Two other Jaipur blast accused were killed by the police in a 2008 encounter at Batla House in New Delhi.
The court of Ajay Kumar Sharma convicted the accused Mohammad Saif, Mohammad Sarwar Azam, Saifur Rahman and Mohammad Salman while Shahbaz Hussain was acquitted.
The hearing of the case was expedited in the last one year. Statements of 1,296 witnesses were recorded and the prosecution and the defence finished their arguments and cross-examinations.
Jaipur Police had arrested five accused in the case. Three of the accused are lodged in Tihar Jail in Delhi and the ATS has not been able to investigate them. Those three are accused of bombing other parts of the country.
The Jaipur bombings
Nine synchronised bomb blasts rocked Jaipur on 13 May 2008 within a span of 15 min. A tenth bomb was found and defused. The bombings shocked most of India and resulted in widespread condemnation from leaders across the world, with many countries showing solidarity with India in its fight against terrorism.
This was the first time terrorists had targeted Jaipur, India’s tenth largest city and one of its most popular tourist destinations. The bombs went off near historic monuments at one of the busiest times of the day. One of the bombs exploded close to Jaipur’s most famous landmark, the historic Hawa Mahal.
Two days after the blasts, a previously unknown Islamic militant group known as the Indian Mujahideen sent an e-mail to Indian media in which they claimed responsibility for the attacks and said they would “demolish the faith (Hinduism)” of the “infidels of India”. Though the Indian authorities said that the e-mail was genuine, they also added that there were some contradictions and the primary motive of the e-mail might be to mislead investigating agencies.
Sources in the Union Home Ministry of the INC-led UPA government said that a Bangladesh-based organisation, Harkat-ul-Jihad-al-Islami (HuJI) or “Islamic Holy War Movement”, was suspected to be behind the attack. The police were able to find credible evidence linking the suspected bombers to Bangladeshi militants, which resulted in a backlash against illegal Bangladeshi immigrants in Rajasthan.
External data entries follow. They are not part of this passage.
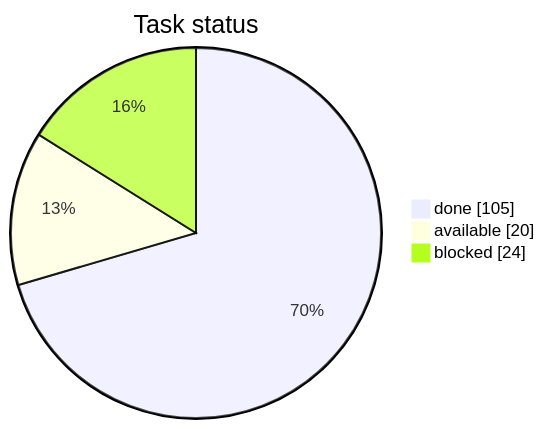
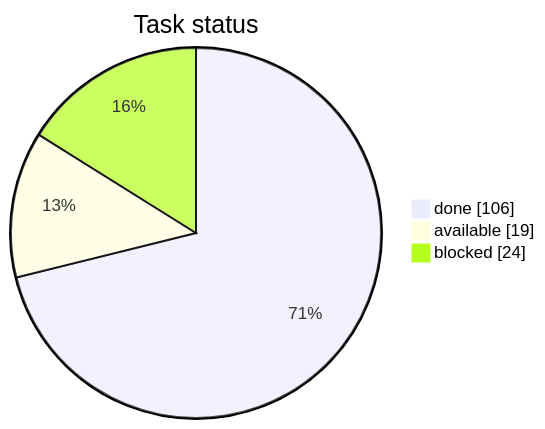
The first of 3 diagrams in STATUS.md (artemiiShabanov/RallyRivals), drawn with Mermaid before and after one commit. The commit also changed other lines of this file and 1 other file, not shown here.

Commit message:
tasks: mark code-meta-pinkslip done + sync STATUS

````diff
--- a/STATUS.md
+++ b/STATUS.md
@@ -7,7 +7,7 @@
 ```mermaid
 pie showData
     title Task status
-    "done" : 105
-    "available" : 20
+    "done" : 106
+    "available" : 19
     "blocked" : 24
 ```
````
India plans to expel more than 50,000 Bangladeshi infiltrators from Rajasthan, a process that would be aided by the proposed nationwide National Register of Citizens followed by the application of the amended Citizenship Act that would retain Hindus, Sikhs, Christians, Jains, Buddhists and Parsis while seeking to deport Muslims, provided Bangladesh accepts them as their citizens. Bangladeshi infiltrators in India are mostly Bengali-speaking Hindus and Muslims. For the past three days, Muslims and leftists are protesting and rioting in Delhi and other parts of the country, demanding a repeal of the new law.